Painting metal is a great practice exercise for:
- Learning to see values – the complex reflections are only believable if you have a full range of values, try and get at least 4 if not more value changes in the underpainting. A successful underpainting is key to any painting, but particularly when depicting complex surfaces such as this.
- Accuracy in form and proportion – try to get your drawing correct in the under painting. Don’t move on to color until you are happy with proportion, shape and relationships of one object to another.
- Learning to see shapes – forget you are drawing/painting metal, look for the shapes and map them in using the correct values, the form and reflections will come together to make the metal look like metal.
- Learning to see color – what color is metal? there is no single answer to that question, the color of metal is dependent on: the type of metal and its local color, the color of the objects surrounding it that are reflected in its surface, and the temperature of the lighting that creates highlights. Really study the surface and look for a variety of warm and cool colors in the shadows, midtones and highlights.

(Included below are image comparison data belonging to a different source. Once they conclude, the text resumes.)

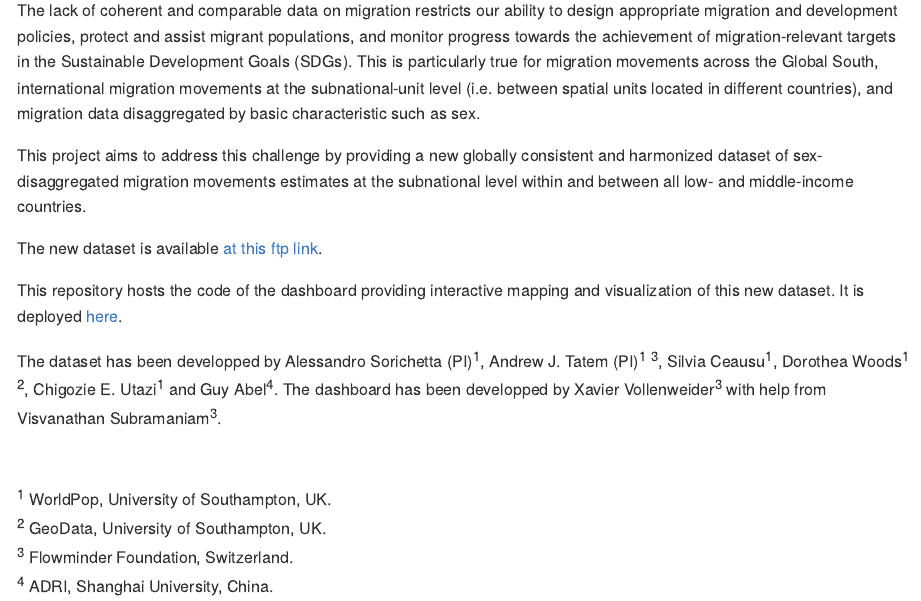
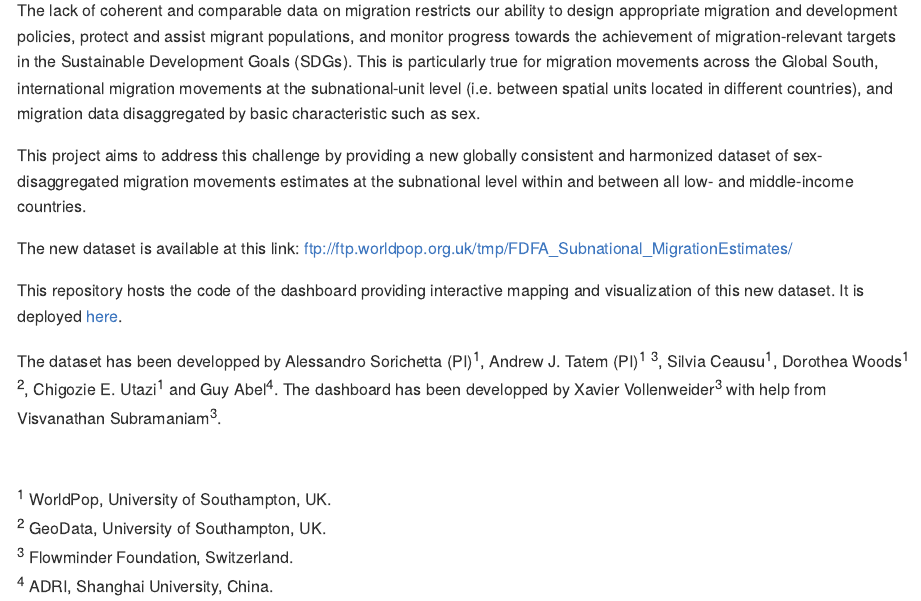
Before and after one commit to Flowminder/FDFA_01, an R Markdown document (README.Rmd): the page in a window 1100 px wide, from 110 px down. The pictures show the output file README.md that the author committed with the source, drawn offline in the style of GitHub.

Commit message:
remove hyperlink to ftp

```diff
--- a/README.Rmd
+++ b/README.Rmd
@@ -9,7 +9,7 @@ The lack of coherent and comparable data on migration restricts our ability to d
 
 This project aims to address this challenge by providing a new globally consistent and harmonized dataset of sex-disaggregated migration movements estimates at the subnational level within and between all low- and middle-income countries.
 
-The new dataset is available <a href="ftp://ftp.worldpop.org.uk/tmp/FDFA_Subnational_MigrationEstimates/" target="_blank">at this ftp  link</a>.
+The new dataset is available at this link: ftp://ftp.worldpop.org.uk/tmp/FDFA_Subnational_MigrationEstimates/
 
 This repository hosts the code of the dashboard providing interactive mapping and visualization of this new dataset. It is deployed <a href="https://gravier.shinyapps.io/fdfa_01_dev_v4/" target="_blank">here</a>.
 
```
Also changed, not shown: README.md.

This is a great practice exercise, set up a few cans, pots and pans or other reflective objects. Using the medium of your choice, create a study focusing on the above concepts. Studies such as this go a long way when you are working on a more formal type of painting, regardless of the subjects you typically paint, this type of practice will help you to better see form, value and color.